Ignoring the images, restate the records below word for word.

Records for this task section start

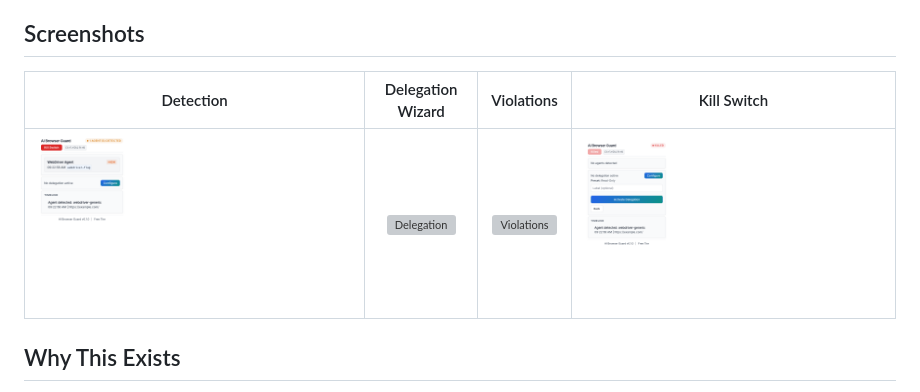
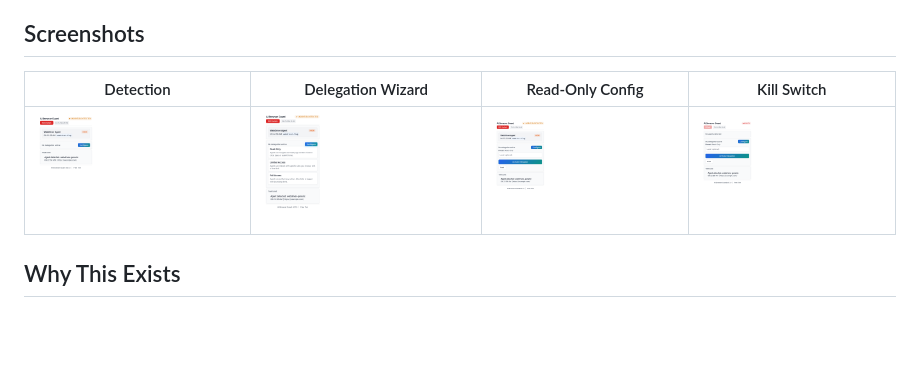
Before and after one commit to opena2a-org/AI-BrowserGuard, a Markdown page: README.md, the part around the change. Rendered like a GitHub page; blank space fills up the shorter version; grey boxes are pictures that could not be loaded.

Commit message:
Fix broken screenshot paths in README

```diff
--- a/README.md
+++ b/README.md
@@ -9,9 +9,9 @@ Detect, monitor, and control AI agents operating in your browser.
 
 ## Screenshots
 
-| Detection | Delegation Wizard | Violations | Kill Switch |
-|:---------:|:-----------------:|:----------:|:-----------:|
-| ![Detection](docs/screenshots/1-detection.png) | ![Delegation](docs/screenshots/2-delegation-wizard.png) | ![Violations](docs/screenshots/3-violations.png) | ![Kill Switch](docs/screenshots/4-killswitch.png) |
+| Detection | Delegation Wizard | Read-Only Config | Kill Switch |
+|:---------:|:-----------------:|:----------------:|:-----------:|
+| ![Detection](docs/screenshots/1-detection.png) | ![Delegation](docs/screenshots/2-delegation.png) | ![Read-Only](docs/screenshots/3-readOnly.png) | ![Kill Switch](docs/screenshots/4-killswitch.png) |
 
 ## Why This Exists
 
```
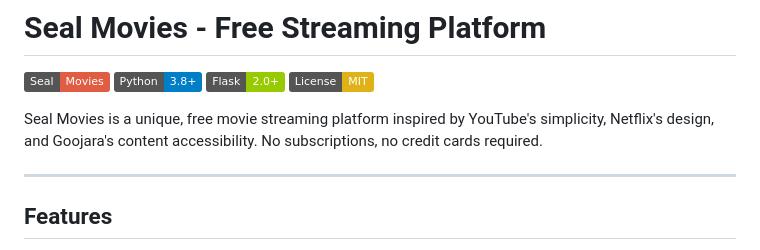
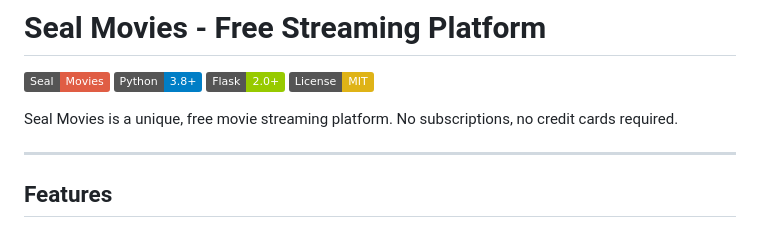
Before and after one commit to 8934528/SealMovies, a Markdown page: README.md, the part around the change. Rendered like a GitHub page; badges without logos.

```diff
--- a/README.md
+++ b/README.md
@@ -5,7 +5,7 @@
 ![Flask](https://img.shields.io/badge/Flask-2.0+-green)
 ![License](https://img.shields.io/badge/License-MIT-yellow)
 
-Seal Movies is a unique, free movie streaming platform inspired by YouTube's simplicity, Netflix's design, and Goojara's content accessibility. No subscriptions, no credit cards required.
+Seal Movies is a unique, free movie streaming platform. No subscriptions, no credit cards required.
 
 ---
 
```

Records for this task section end

__Reply__.
Before and after one commit to opena2a-org/AI-BrowserGuard, a Markdown page: README.md, the part around the change. Rendered like a GitHub page; blank space fills up the shorter version; grey boxes are pictures that could not be loaded.

Commit message:
Fix broken screenshot paths in README

```diff
--- a/README.md
+++ b/README.md
@@ -9,9 +9,9 @@ Detect, monitor, and control AI agents operating in your browser.
 
 ## Screenshots
 
-| Detection | Delegation Wizard | Violations | Kill Switch |
-|:---------:|:-----------------:|:----------:|:-----------:|
-| ![Detection](docs/screenshots/1-detection.png) | ![Delegation](docs/screenshots/2-delegation-wizard.png) | ![Violations](docs/screenshots/3-violations.png) | ![Kill Switch](docs/screenshots/4-killswitch.png) |
+| Detection | Delegation Wizard | Read-Only Config | Kill Switch |
+|:---------:|:-----------------:|:----------------:|:-----------:|
+| ![Detection](docs/screenshots/1-detection.png) | ![Delegation](docs/screenshots/2-delegation.png) | ![Read-Only](docs/screenshots/3-readOnly.png) | ![Kill Switch](docs/screenshots/4-killswitch.png) |
 
 ## Why This Exists
 
```
Before and after one commit to 8934528/SealMovies, a Markdown page: README.md, the part around the change. Rendered like a GitHub page; badges without logos.

```diff
--- a/README.md
+++ b/README.md
@@ -5,7 +5,7 @@
 ![Flask](https://img.shields.io/badge/Flask-2.0+-green)
 ![License](https://img.shields.io/badge/License-MIT-yellow)
 
-Seal Movies is a unique, free movie streaming platform inspired by YouTube's simplicity, Netflix's design, and Goojara's content accessibility. No subscriptions, no credit cards required.
+Seal Movies is a unique, free movie streaming platform. No subscriptions, no credit cards required.
 
 ---
 
```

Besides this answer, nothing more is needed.